## Assignment
Reproduce the whole listing below without its pictures, exactly as written.

BEGIN Working data

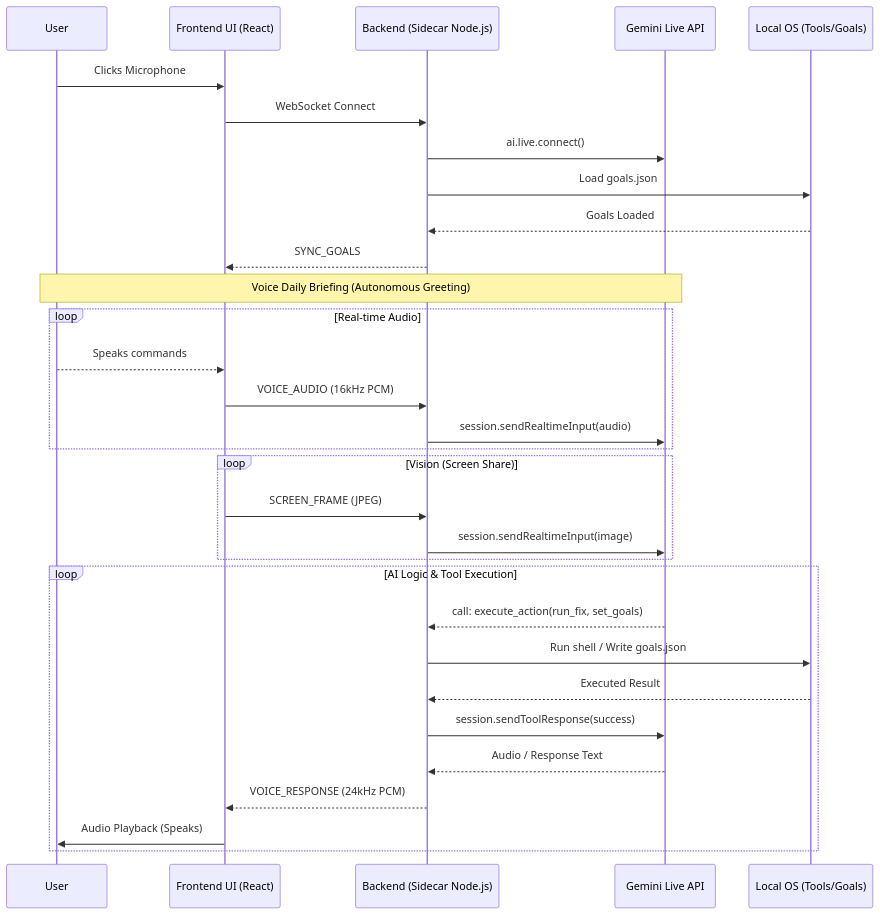
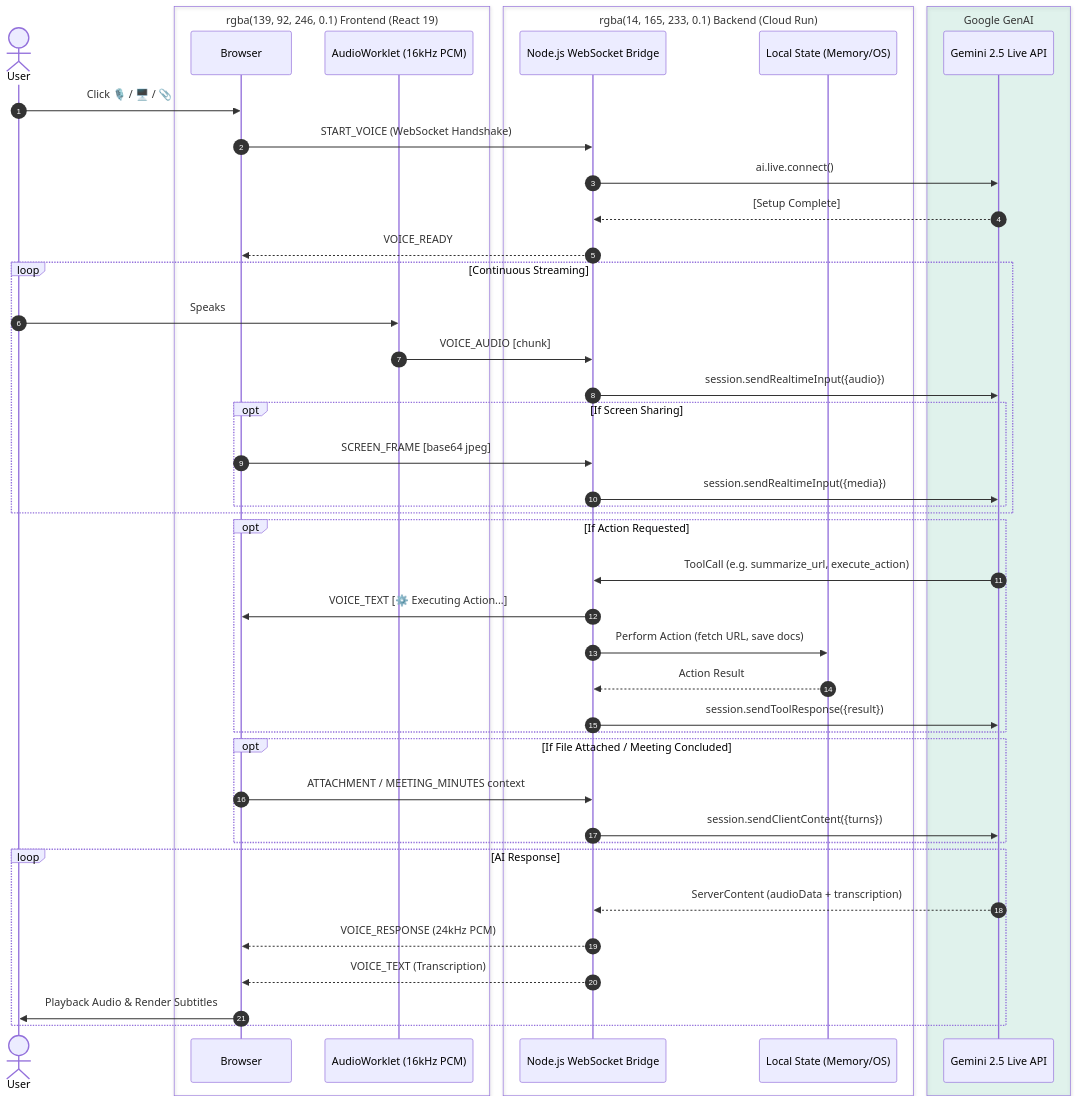
The diagram in architecture.md (umairWali/gemini_live_agent), drawn with Mermaid before and after one commit. The commit also changed other lines of this file and 4 other files, not shown here.

Commit message:
feat/fix: Final Audio Setup, Function Calling, ATTACHMENT, SCREEN_FRAME, Meeting Tools, Session Recording

````diff
--- a/architecture.md
+++ b/architecture.md
@@ -5,39 +11,62 @@
 ```mermaid
 sequenceDiagram
-    participant User
-    participant Frontend UI (React)
-    participant Backend (Sidecar Node.js)
-    participant Gemini Live API
-    participant Local OS (Tools/Goals)
-    
-    User->>Frontend UI (React): Clicks Microphone
-    Frontend UI (React)->>Backend (Sidecar Node.js): WebSocket Connect
-    Backend (Sidecar Node.js)->>Gemini Live API: ai.live.connect()
-    Backend (Sidecar Node.js)->>Local OS (Tools/Goals): Load goals.json
-    Local OS (Tools/Goals)-->>Backend (Sidecar Node.js): Goals Loaded
-    Backend (Sidecar Node.js)-->>Frontend UI (React): SYNC_GOALS
-    
-    Note over User,Gemini Live API: Voice Daily Briefing (Autonomous Greeting)
-    
-    loop Real-time Audio
-        User-->>Frontend UI (React): Speaks commands
-        Frontend UI (React)->>Backend (Sidecar Node.js): VOICE_AUDIO (16kHz PCM)
-        Backend (Sidecar Node.js)->>Gemini Live API: session.sendRealtimeInput(audio)
+    autonumber
+    actor User
+
+    box rgba(139, 92, 246, 0.1) Frontend (React 19)
+    participant Browser
+    participant Worklet as AudioWorklet (16kHz PCM)
     end
-    
-    loop Vision (Screen Share)
-        Frontend UI (React)->>Backend (Sidecar Node.js): SCREEN_FRAME (JPEG)
-        Backend (Sidecar Node.js)->>Gemini Live API: session.sendRealtimeInput(image)
+
+    box rgba(14, 165, 233, 0.1) Backend (Cloud Run)
+    participant Server as Node.js WebSocket Bridge
+    participant Context as Local State (Memory/OS)
     end
-    
-    loop AI Logic & Tool Execution
-        Gemini Live API-->>Backend (Sidecar Node.js): call: execute_action(run_fix, set_goals)
-        Backend (Sidecar Node.js)->>Local OS (Tools/Goals): Run shell / Write goals.json
-        Local OS (Tools/Goals)-->>Backend (Sidecar Node.js): Executed Result
-        Backend (Sidecar Node.js)->>Gemini Live API: session.sendToolResponse(success)
+
+    box rgba(16, 185, 129, 0.1) Google GenAI
+    participant Gemini as Gemini 2.5 Live API
+    end
+
+    %% Session Initialization
+    User->>Browser: Click 🎙️ / 🖥️ / 📎
+    Browser->>Server: START_VOICE (WebSocket Handshake)
+    Server->>Gemini: ai.live.connect()
+    Gemini-->>Server: [Setup Complete]
+    Server-->>Browser: VOICE_READY
+
+    %% Continuous Bi-Directional Streaming
+    loop Continuous Streaming
+        User->>Worklet: Speaks
+        Worklet->>Server: VOICE_AUDIO [chunk]
+        Server->>Gemini: session.sendRealtimeInput({audio})
         
-        Gemini Live API-->>Backend (Sidecar Node.js): Audio / Response Text
-        Backend (Sidecar Node.js)-->>Frontend UI (React): VOICE_RESPONSE (24kHz PCM)
-        Frontend UI (React)->>User: Audio Playback (Speaks)
+        opt If Screen Sharing
+            Browser->>Server: SCREEN_FRAME [base64 jpeg]
+            Server->>Gemini: session.sendRealtimeInput({media})
+        end
     end
+
+    %% Autonomous Tool Calling (Live Function Calling)
+    opt If Action Requested
+        Gemini->>Server: ToolCall (e.g. summarize_url, execute_action)
+        Server->>Browser: VOICE_TEXT [⚙️ Executing Action...]
+        Server->>Context: Perform Action (fetch URL, save docs)
+        Context-->>Server: Action Result
+        Server->>Gemini: session.sendToolResponse({result})
+    end
+
+    %% File Attachments & Meeting Minutes
+    opt If File Attached / Meeting Concluded
+        Browser->>Server: ATTACHMENT / MEETING_MINUTES context
+        Server->>Gemini: session.sendClientContent({turns})
+    end
+
+    %% AI Response Generation
+    loop AI Response
+        Gemini-->>Server: ServerContent (audioData + transcription)
+        Server-->>Browser: VOICE_RESPONSE (24kHz PCM)
+        Server-->>Browser: VOICE_TEXT (Transcription)
+        Browser->>User: Playback Audio & Render Subtitles
+    end
+
 ```
````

END Working data

## Exercise solution
The diagram in architecture.md (umairWali/gemini_live_agent), drawn with Mermaid before and after one commit. The commit also changed other lines of this file and 4 other files, not shown here.

Commit message:
feat/fix: Final Audio Setup, Function Calling, ATTACHMENT, SCREEN_FRAME, Meeting Tools, Session Recording

````diff
--- a/architecture.md
+++ b/architecture.md
@@ -5,39 +11,62 @@
 ```mermaid
 sequenceDiagram
-    participant User
-    participant Frontend UI (React)
-    participant Backend (Sidecar Node.js)
-    participant Gemini Live API
-    participant Local OS (Tools/Goals)
-    
-    User->>Frontend UI (React): Clicks Microphone
-    Frontend UI (React)->>Backend (Sidecar Node.js): WebSocket Connect
-    Backend (Sidecar Node.js)->>Gemini Live API: ai.live.connect()
-    Backend (Sidecar Node.js)->>Local OS (Tools/Goals): Load goals.json
-    Local OS (Tools/Goals)-->>Backend (Sidecar Node.js): Goals Loaded
-    Backend (Sidecar Node.js)-->>Frontend UI (React): SYNC_GOALS
-    
-    Note over User,Gemini Live API: Voice Daily Briefing (Autonomous Greeting)
-    
-    loop Real-time Audio
-        User-->>Frontend UI (React): Speaks commands
-        Frontend UI (React)->>Backend (Sidecar Node.js): VOICE_AUDIO (16kHz PCM)
-        Backend (Sidecar Node.js)->>Gemini Live API: session.sendRealtimeInput(audio)
+    autonumber
+    actor User
+
+    box rgba(139, 92, 246, 0.1) Frontend (React 19)
+    participant Browser
+    participant Worklet as AudioWorklet (16kHz PCM)
     end
-    
-    loop Vision (Screen Share)
-        Frontend UI (React)->>Backend (Sidecar Node.js): SCREEN_FRAME (JPEG)
-        Backend (Sidecar Node.js)->>Gemini Live API: session.sendRealtimeInput(image)
+
+    box rgba(14, 165, 233, 0.1) Backend (Cloud Run)
+    participant Server as Node.js WebSocket Bridge
+    participant Context as Local State (Memory/OS)
     end
-    
-    loop AI Logic & Tool Execution
-        Gemini Live API-->>Backend (Sidecar Node.js): call: execute_action(run_fix, set_goals)
-        Backend (Sidecar Node.js)->>Local OS (Tools/Goals): Run shell / Write goals.json
-        Local OS (Tools/Goals)-->>Backend (Sidecar Node.js): Executed Result
-        Backend (Sidecar Node.js)->>Gemini Live API: session.sendToolResponse(success)
+
+    box rgba(16, 185, 129, 0.1) Google GenAI
+    participant Gemini as Gemini 2.5 Live API
+    end
+
+    %% Session Initialization
+    User->>Browser: Click 🎙️ / 🖥️ / 📎
+    Browser->>Server: START_VOICE (WebSocket Handshake)
+    Server->>Gemini: ai.live.connect()
+    Gemini-->>Server: [Setup Complete]
+    Server-->>Browser: VOICE_READY
+
+    %% Continuous Bi-Directional Streaming
+    loop Continuous Streaming
+        User->>Worklet: Speaks
+        Worklet->>Server: VOICE_AUDIO [chunk]
+        Server->>Gemini: session.sendRealtimeInput({audio})
         
-        Gemini Live API-->>Backend (Sidecar Node.js): Audio / Response Text
-        Backend (Sidecar Node.js)-->>Frontend UI (React): VOICE_RESPONSE (24kHz PCM)
-        Frontend UI (React)->>User: Audio Playback (Speaks)
+        opt If Screen Sharing
+            Browser->>Server: SCREEN_FRAME [base64 jpeg]
+            Server->>Gemini: session.sendRealtimeInput({media})
+        end
     end
+
+    %% Autonomous Tool Calling (Live Function Calling)
+    opt If Action Requested
+        Gemini->>Server: ToolCall (e.g. summarize_url, execute_action)
+        Server->>Browser: VOICE_TEXT [⚙️ Executing Action...]
+        Server->>Context: Perform Action (fetch URL, save docs)
+        Context-->>Server: Action Result
+        Server->>Gemini: session.sendToolResponse({result})
+    end
+
+    %% File Attachments & Meeting Minutes
+    opt If File Attached / Meeting Concluded
+        Browser->>Server: ATTACHMENT / MEETING_MINUTES context
+        Server->>Gemini: session.sendClientContent({turns})
+    end
+
+    %% AI Response Generation
+    loop AI Response
+        Gemini-->>Server: ServerContent (audioData + transcription)
+        Server-->>Browser: VOICE_RESPONSE (24kHz PCM)
+        Server-->>Browser: VOICE_TEXT (Transcription)
+        Browser->>User: Playback Audio & Render Subtitles
+    end
+
 ```
````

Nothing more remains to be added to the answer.